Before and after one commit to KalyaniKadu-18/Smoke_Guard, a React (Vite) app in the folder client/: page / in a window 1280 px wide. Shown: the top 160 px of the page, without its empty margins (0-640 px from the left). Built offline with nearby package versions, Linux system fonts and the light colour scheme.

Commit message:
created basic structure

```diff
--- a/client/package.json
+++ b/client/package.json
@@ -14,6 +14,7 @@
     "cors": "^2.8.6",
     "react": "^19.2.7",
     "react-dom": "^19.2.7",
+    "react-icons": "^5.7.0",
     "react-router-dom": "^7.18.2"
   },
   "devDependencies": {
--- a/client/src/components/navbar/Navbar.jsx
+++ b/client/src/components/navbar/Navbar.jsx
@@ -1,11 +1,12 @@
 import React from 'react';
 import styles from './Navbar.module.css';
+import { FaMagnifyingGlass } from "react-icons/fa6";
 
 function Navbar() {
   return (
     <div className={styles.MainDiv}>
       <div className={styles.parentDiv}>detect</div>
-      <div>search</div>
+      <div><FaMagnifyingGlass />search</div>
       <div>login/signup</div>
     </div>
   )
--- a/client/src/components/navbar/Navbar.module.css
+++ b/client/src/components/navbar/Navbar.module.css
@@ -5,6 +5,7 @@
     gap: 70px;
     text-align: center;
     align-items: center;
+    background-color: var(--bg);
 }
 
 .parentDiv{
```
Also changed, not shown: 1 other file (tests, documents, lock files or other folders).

______________________________

### EXERCISE
Sift through the entries and copy every line with "Navbar".

### OUTPUT FOR THIS EXERCISE
--- a/client/src/components/navbar/Navbar.jsx
+++ b/client/src/components/navbar/Navbar.jsx
 import styles from './Navbar.module.css';
 function Navbar() {
--- a/client/src/components/navbar/Navbar.module.css
+++ b/client/src/components/navbar/Navbar.module.css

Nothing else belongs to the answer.